    Trade Secret Theft. Companies should expect the current Administration to remain focused on the threat to American economic prosperity and national security posed by economic espionage in 2019. In 2015, China and the United States publicly committed to not engage in the cyber-enabled theft of intellectual property for commercial gain. Recent statements from senior administration officials and high-profile indictments brought by the Department of Justice indicate the view of some leading government officials that China has failed to adhere to that commitment. For example, the Department of Justice indicted two Chinese nationals associated with the Chinese Ministry of State Security of numerous hacking offensives associated with a global campaign to steal sensitive business information. Congress is also likely to consider legislative responses to trade secret theft and economic espionage. These actions suggest that 2019 is likely to see further disputes with China over cyber theft of trade secrets. Companies—especially those in industries that have previously been targeted by espionage campaigns— are likely to benefit from tracking developments in this space.

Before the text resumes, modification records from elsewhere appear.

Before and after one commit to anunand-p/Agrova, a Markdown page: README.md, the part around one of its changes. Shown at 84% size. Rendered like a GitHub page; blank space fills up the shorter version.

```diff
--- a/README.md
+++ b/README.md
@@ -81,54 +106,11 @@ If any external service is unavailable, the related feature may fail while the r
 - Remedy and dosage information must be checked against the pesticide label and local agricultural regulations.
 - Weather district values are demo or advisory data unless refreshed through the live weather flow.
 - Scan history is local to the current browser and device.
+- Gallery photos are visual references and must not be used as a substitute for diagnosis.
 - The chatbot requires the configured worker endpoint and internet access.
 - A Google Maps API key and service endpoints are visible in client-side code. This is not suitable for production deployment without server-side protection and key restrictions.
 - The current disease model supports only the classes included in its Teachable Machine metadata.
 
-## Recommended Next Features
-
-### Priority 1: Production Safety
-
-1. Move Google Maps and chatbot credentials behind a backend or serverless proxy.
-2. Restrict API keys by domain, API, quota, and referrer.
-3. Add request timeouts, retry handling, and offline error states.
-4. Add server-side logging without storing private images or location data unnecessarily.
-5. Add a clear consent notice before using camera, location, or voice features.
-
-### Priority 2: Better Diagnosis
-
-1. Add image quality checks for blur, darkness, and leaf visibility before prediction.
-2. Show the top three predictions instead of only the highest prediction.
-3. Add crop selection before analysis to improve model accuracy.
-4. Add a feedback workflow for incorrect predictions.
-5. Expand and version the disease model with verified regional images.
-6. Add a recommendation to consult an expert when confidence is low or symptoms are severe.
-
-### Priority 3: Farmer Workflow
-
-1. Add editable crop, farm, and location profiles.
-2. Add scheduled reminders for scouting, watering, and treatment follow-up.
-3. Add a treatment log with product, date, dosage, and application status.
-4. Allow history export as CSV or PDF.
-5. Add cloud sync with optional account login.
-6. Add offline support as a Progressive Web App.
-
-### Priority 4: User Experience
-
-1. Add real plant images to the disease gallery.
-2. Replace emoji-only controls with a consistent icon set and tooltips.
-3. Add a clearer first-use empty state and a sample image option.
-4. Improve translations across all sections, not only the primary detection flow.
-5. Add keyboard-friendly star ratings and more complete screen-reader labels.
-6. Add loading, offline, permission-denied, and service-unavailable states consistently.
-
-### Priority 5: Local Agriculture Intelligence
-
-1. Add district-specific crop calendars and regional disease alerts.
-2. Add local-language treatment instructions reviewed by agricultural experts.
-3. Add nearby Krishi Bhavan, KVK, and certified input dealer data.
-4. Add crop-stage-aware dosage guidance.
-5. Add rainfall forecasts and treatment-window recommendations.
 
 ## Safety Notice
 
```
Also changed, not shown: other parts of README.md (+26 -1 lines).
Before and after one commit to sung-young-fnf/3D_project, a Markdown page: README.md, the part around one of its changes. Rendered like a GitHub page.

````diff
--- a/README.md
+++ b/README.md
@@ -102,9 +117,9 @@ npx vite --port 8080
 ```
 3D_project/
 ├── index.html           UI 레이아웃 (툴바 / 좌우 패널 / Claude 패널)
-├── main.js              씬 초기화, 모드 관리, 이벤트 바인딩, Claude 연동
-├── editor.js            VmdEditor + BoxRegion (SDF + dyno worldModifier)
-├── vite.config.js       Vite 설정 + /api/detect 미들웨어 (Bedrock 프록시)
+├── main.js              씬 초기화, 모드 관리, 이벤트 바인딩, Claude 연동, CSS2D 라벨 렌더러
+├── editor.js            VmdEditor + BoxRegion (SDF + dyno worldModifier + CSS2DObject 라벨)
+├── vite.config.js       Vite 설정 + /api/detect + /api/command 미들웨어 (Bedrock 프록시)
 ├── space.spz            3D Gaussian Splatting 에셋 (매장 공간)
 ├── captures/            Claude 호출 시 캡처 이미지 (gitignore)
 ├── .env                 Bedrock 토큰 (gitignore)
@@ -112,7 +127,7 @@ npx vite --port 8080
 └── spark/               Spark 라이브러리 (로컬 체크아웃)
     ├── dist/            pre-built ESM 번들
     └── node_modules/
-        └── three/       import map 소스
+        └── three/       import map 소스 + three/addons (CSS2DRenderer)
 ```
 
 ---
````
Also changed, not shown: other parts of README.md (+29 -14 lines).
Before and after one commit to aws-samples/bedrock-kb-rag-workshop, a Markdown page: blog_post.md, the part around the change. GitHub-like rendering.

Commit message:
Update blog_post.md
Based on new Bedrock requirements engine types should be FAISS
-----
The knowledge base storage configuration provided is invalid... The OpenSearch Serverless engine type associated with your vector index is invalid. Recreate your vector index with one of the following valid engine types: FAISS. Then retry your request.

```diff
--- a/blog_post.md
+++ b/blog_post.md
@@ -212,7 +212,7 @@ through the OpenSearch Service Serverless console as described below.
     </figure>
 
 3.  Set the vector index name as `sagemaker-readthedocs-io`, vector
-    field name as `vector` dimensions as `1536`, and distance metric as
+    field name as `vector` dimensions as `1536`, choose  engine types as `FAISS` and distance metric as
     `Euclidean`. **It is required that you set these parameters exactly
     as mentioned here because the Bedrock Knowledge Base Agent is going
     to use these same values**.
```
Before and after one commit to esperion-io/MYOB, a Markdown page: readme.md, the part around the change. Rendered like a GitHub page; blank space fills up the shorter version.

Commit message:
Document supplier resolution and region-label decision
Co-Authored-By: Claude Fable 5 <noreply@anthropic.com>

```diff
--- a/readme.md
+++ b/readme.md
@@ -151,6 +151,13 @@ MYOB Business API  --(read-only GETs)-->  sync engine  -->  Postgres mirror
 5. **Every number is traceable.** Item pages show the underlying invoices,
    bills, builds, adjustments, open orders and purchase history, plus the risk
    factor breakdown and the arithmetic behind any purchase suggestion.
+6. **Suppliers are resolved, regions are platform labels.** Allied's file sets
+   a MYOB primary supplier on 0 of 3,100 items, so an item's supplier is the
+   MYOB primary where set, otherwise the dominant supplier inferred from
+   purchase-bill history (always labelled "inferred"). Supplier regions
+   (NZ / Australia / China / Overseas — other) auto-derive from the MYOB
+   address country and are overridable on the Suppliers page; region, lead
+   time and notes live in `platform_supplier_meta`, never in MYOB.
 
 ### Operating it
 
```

    President Trump noted that he is continuing to push China on cybersecurity issues concerning trade secret theft in his recent State of the Union address:

    We are now making it clear to China that after years of targeting our industries, and stealing our intellectual property, the theft of American jobs and wealth has come to an end.

    Therefore, we recently imposed tariffs on $250 billion of Chinese goods — and now our Treasury is receiving billions of dollars a month from a country that never gave us a dime. But I don’t blame China for taking advantage of us — I blame our leaders and representatives for allowing this travesty to happen. I have great respect for President Xi, and we are now working on a new trade deal with China. But it must include real, structural change to end unfair trade practices, reduce our chronic trade deficit, and protect American jobs.

    Mayer Brown has also issued a discussion of the European Union Agency for Network and Information Security (“ENISA”) 2018 Threat Landscape Report. 

    Continue Reading ...